'One fire burning in him'
A Tribute by Sir Robert Menzies KT, CH, QC, MP
given on the occasion of the State Funeral of Sir Winston Churchill
January 30, 1965
As this historic procession goes through the streets of London to the Tower Pier, I have the honour of speaking to you from the crypt of St Paul's Cathedral. I do this in two capacities. One is that I, Prime Minister of Australia, happen to be, in point of time, the senior Commonwealth Prime Minister, and therefore speak on behalf of a remarkable world organization which owes more that it can ever express to our departed leader, Sir Winston Churchill. He is one of the famous men whom we thank and praise.
My second capacity is more personal and more intimate. I am sure that you, most of you, have thought about Sir Winston Churchill a great deal, and with warmth in your hearts and in your recollections. Some day, some year, there will be old men and women whose pride it will be to say: 'I lived in Churchill's time'. Some will be able to say: 'I saw him, and I heard him - the unforgettable voice and the immortal words'. And some will be able to say: 'I knew him, and talked with him, and was his friend'.
This I can, with a mixture of pride and humility, say for myself. The memory of this moves me deeply now that he is dead, but is gloriously remembered by me as he goes to his burial amid the sorrow, and pride, and thanks, of all of you who stand and feel for yourselves and for so many millions.
Many of you will not need to be reminded, but some, the younger among you, the inheritors of his master-strokes for freedom, may be glad to be told that your country, and mine, and all the free countries of the world, stood at the very gates of destiny in 1940 and 1941 when the Nazi tyranny threatened to engulf us, and when there was no 'second front' except our own. This was the great crucial moment of modern history. What was at stake was not some theory of government but the whole and personal freedom of men, and women, and children. And the battle for them was a battle against great odds. That battle had to be won not only in the air and on the sea and in the field, but in the hearts and minds of ordinary people with a deep capacity for heroism. It was then that Winston Churchill was called, by Almighty God, as our faith makes us believe, to stand as our leader and our inspirer.
There were, in 1940, defeatists, who felt that prudence required submission or such terms as might be had. There were others who, while not accepting the inevitability of defeat, thought that victory was impossible. Winston Churchill scorned to fall into either category, and he was right. With courage, and matchless eloquence, and human understanding, he inspired us and led us to victory.

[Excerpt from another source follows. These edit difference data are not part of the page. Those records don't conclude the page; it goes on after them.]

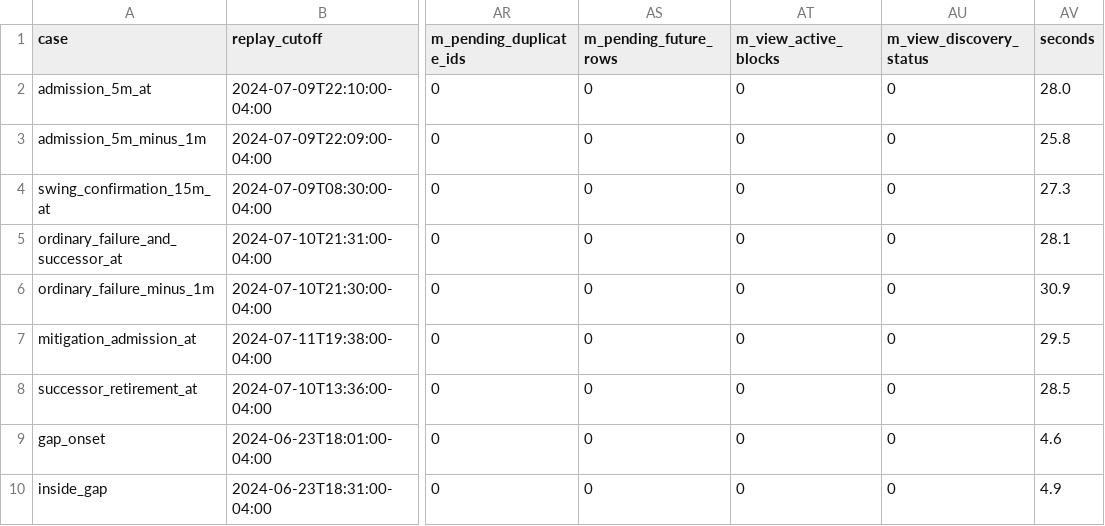
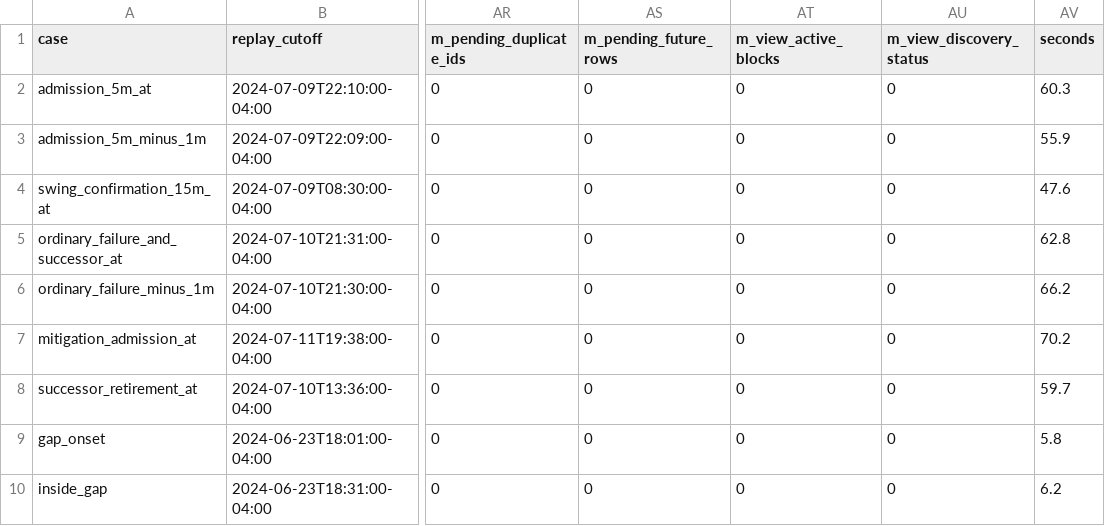
Before and after one commit to danielbahar-dot/Quantitative-Trading-Research-Lab, a CSV file: reports/validation/ob_dev_prefix_replay.csv, drawn as a sheet; only a part is shown, gaps mark what is left out; the diff names each change by its address in the sheet, - before the commit and + after, or states it on an @@ line.

```diff
--- a/reports/validation/ob_dev_prefix_replay.csv
+++ b/reports/validation/ob_dev_prefix_replay.csv
-AV2 (seconds): 28.0
+AV2 (seconds): 60.3
-AV3 (seconds): 25.8
+AV3 (seconds): 55.9
-AV4 (seconds): 27.3
+AV4 (seconds): 47.6
-AV5 (seconds): 28.1
+AV5 (seconds): 62.8
-AV6 (seconds): 30.9
+AV6 (seconds): 66.2
-AV7 (seconds): 29.5
+AV7 (seconds): 70.2
-AV8 (seconds): 28.5
+AV8 (seconds): 59.7
-AV9 (seconds): 4.6
+AV9 (seconds): 5.8
-AV10 (seconds): 4.9
+AV10 (seconds): 6.2
```
Also changed, not shown: reports/validation/ob_dev_invariants.csv, reports/validation/ob_dev_reconciliation.csv, 10 other files.
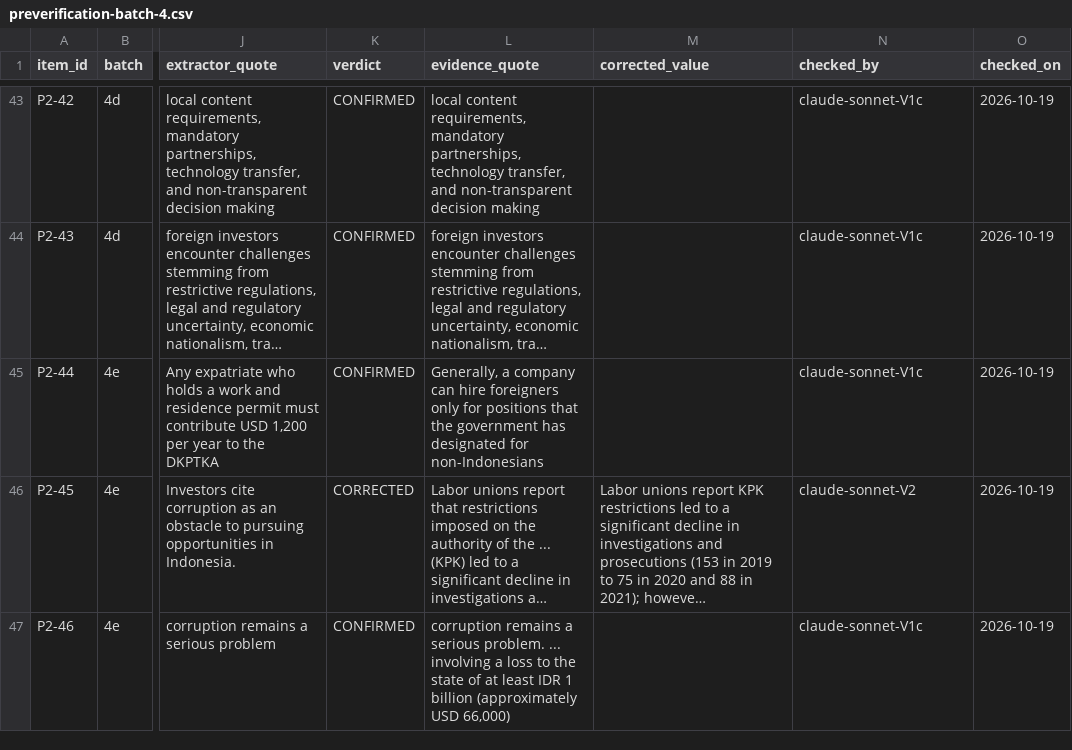
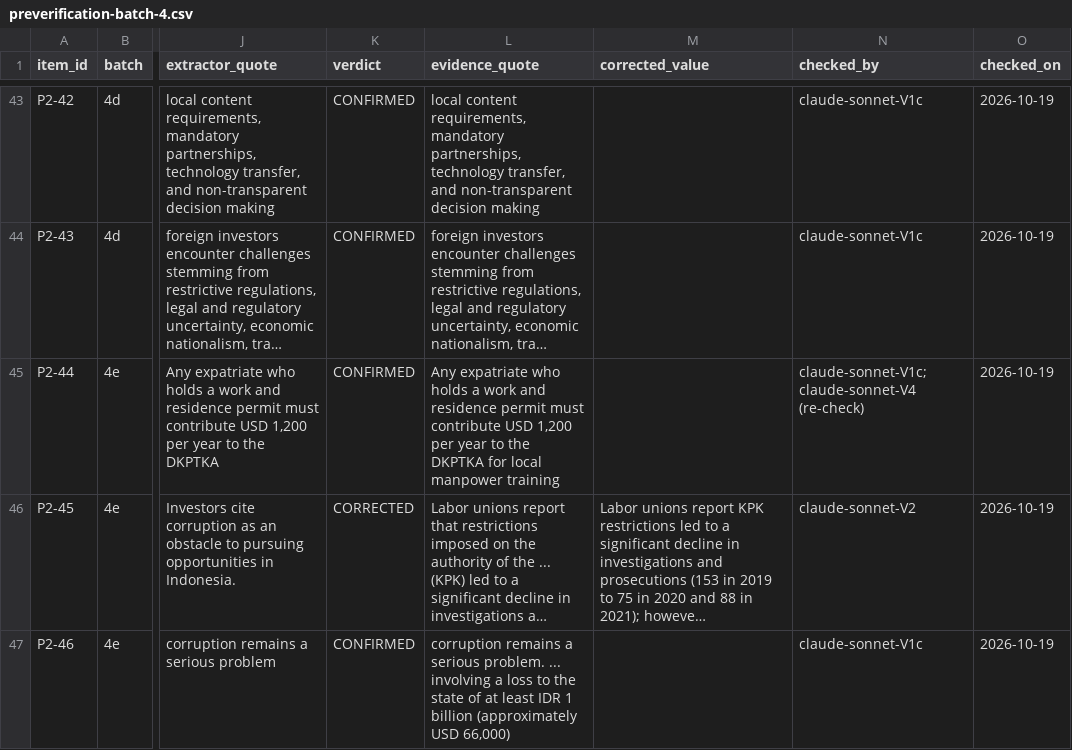
Before and after one commit to Tiagzzz/CAPSTONE-CORSA, a CSV file: analysis/outputs/preverification-batch-4.csv, drawn as a sheet; only a part is shown, gaps mark what is left out; long unchanged cells end in …; the diff names each change by its address in the sheet, - before the commit and + after, or states it on an @@ line.

```diff
--- a/analysis/outputs/preverification-batch-4.csv
+++ b/analysis/outputs/preverification-batch-4.csv
-L45 (evidence_quote): Generally, a company can hire foreigners only for positions that the government has designated for non-Indonesians
+L45 (evidence_quote): Any expatriate who holds a work and residence permit must contribute USD 1,200 per year to the DKPTKA for local manpower training
-N45 (checked_by): claude-sonnet-V1c
+N45 (checked_by): claude-sonnet-V1c; claude-sonnet-V4 (re-check)
```
Also changed, not shown: data/processed/2026-10-18-preverification.csv, 2 other files.
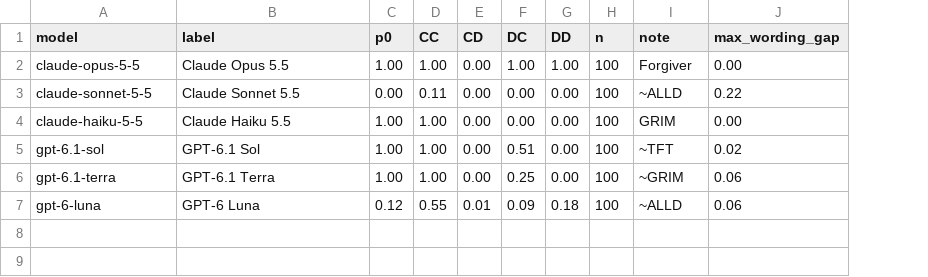
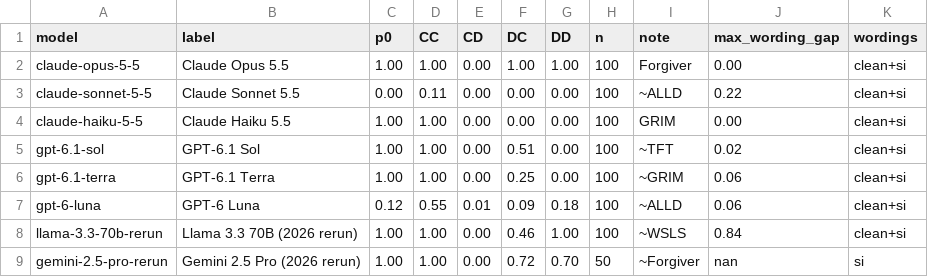
Before and after one commit to aminekhasteh/prisoners_dilemma, a CSV file: scripts/article2_llm_field/new_llm_memory1.csv, drawn as a sheet; the diff names each change by its address in the sheet, - before the commit and + after, or states it on an @@ line.

```diff
--- a/scripts/article2_llm_field/new_llm_memory1.csv
+++ b/scripts/article2_llm_field/new_llm_memory1.csv
+column K (wordings), rows 2-7: all clean+si
+row 8: llama-3.3-70b-rerun | Llama 3.3 70B (2026 rerun) | 1.00 | 1.00 | 0.00 | 0.46 | 1.00 | 100 | ~WSLS | 0.84 | clean+si
+row 9: gemini-2.5-pro-rerun | Gemini 2.5 Pro (2026 rerun) | 1.00 | 1.00 | 0.00 | 0.72 | 0.70 | 50 | ~Forgiver | nan | si
```
Also changed, not shown: scripts/article2_llm_field/new_llm_memory2.csv, scripts/llm_strategy_elicitation/results/wording_comparison.csv, 2 other files.
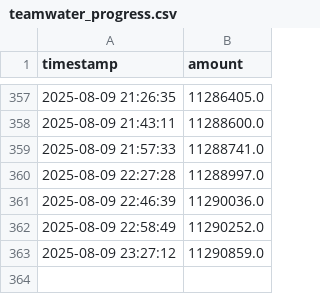
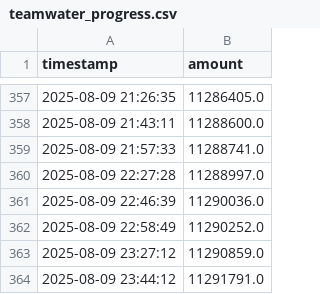
Before and after one commit to rross101/waterworm, a CSV file: teamwater_progress.csv, drawn as a sheet; only a part is shown, gaps mark what is left out; the diff names each change by its address in the sheet, - before the commit and + after, or states it on an @@ line.

```diff
--- a/teamwater_progress.csv
+++ b/teamwater_progress.csv
+row 364: 2025-08-09 23:44:12 | 11291791.0
```
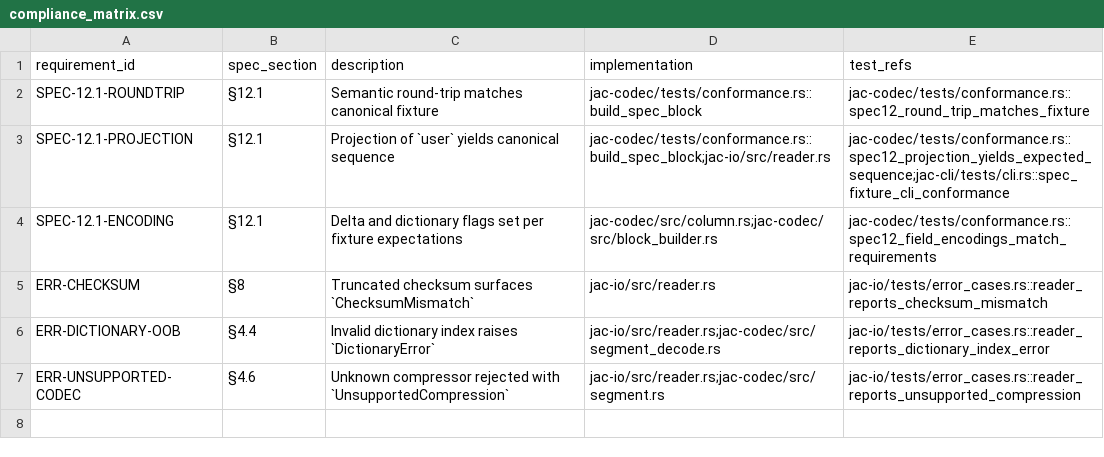
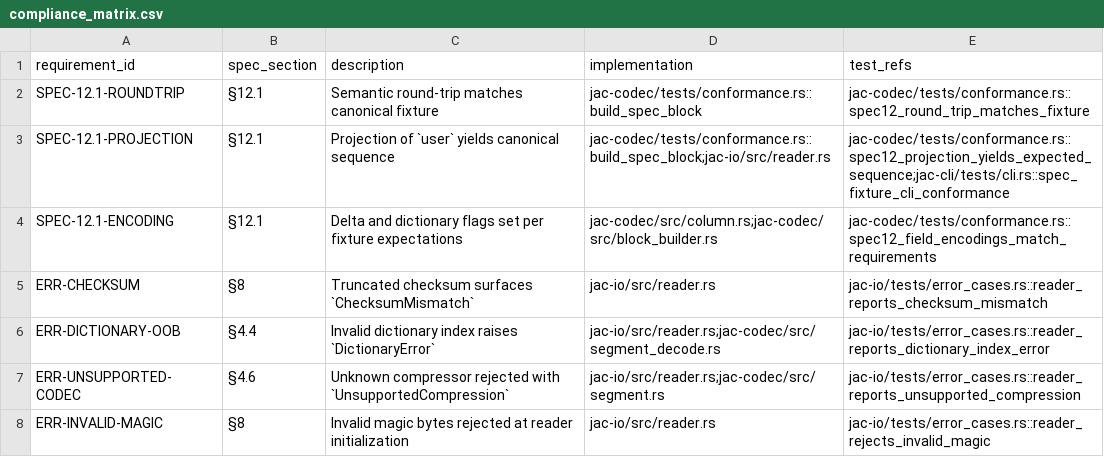
Before and after one commit to iambrandonn/jac, a CSV file: docs/compliance_matrix.csv, drawn as a sheet.

Commit message:
Phase 9 Work: - New reader test asserts a mutated magic prefix raises JacError::InvalidMagic (jac-io/tests/error_cases.rs:220).   - Compliance matrix now tracks the requirement (docs/compliance_matrix.csv:6), and cargo run -p xtask validates successfully.

```diff
--- a/docs/compliance_matrix.csv
+++ b/docs/compliance_matrix.csv
@@ -7 +7,2 @@ ERR-DICTIONARY-OOB,§4.4,Invalid dictionary index raises `DictionaryError`,jac-i
 ERR-UNSUPPORTED-CODEC,§4.6,Unknown compressor rejected with `UnsupportedCompression`,jac-io/src/reader.rs;jac-codec/src/segment.rs,jac-io/tests/error_cases.rs::reader_reports_unsupported_compression
+ERR-INVALID-MAGIC,§8,Invalid magic bytes rejected at reader initialization,jac-io/src/reader.rs,jac-io/tests/error_cases.rs::reader_rejects_invalid_magic
```
Also changed, not shown: 1 other file.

In the whole of recorded modern history, this was, I believe, the one occasion when one man, with one soaring imagination, with one fire burning in him, and with one unrivalled capacity for conveying it to others, won a crucial victory not only for the forces (for there were many heroes in those days) but for the very spirit of human freedom. And so, on this great day, we thank him, and we thank God for him.
There are two other things I want to say to you, on a day which neither you nor I will ever willingly forget. One is that Winston Churchill was not an institution, but a man; a man of wit and chuckling humour, and penetrating understanding, not a man who spoke to us as from the mountain tops, but one who expressed the simple and enduring feelings of ordinary men and women. It was because he was a great Englishman that he was able to speak for the English people. It was because he was a great commonwealth statesman that he was able to warm hearts and inspire courage right round the seven seas. It was because he was a great human being that, in our darkest days, he lit the lamps of hope at many firesides and released so many from the chains of despair. There has been nobody like him in our lifetimes. We must, and do, thank God for him, and strive to be worthy of his example.
The second thing I will never forget is this. Winston Churchill's wife is with us here in London; a great and gracious lady in her own right. Could I today send her your love, and mine? She has suffered an irreparable personal loss. But she has proud and enduring memories. Happy memories, I venture to say. We share her sorrow, but I know that she would wish us to share with her those rich remembrances which the thought of the great man evokes.
There have been, in the course of recorded history, some men of power who have cast shadows across the world. Winston Churchill, on the contrary, was a fountain of light and of hope.
As I end my talk to you from the crypt of St Paul's, with its reminders of Nelson and Wellington, those marvellous defenders of long ago, the body of Winston Churchill goes in procession through the streets of London; his London, our London, this most historic city, this ancient home of freedom, this place through which, in the very devastation and fire of war, his voice rang with courage, and defiance, and hope, and rugged confidence.
His body will be carried on the Thames, a river full of history. With one heart we all feel, with one mind we all acknowledge, that it will never have borne a more precious burden, or been enriched by more splendid memories.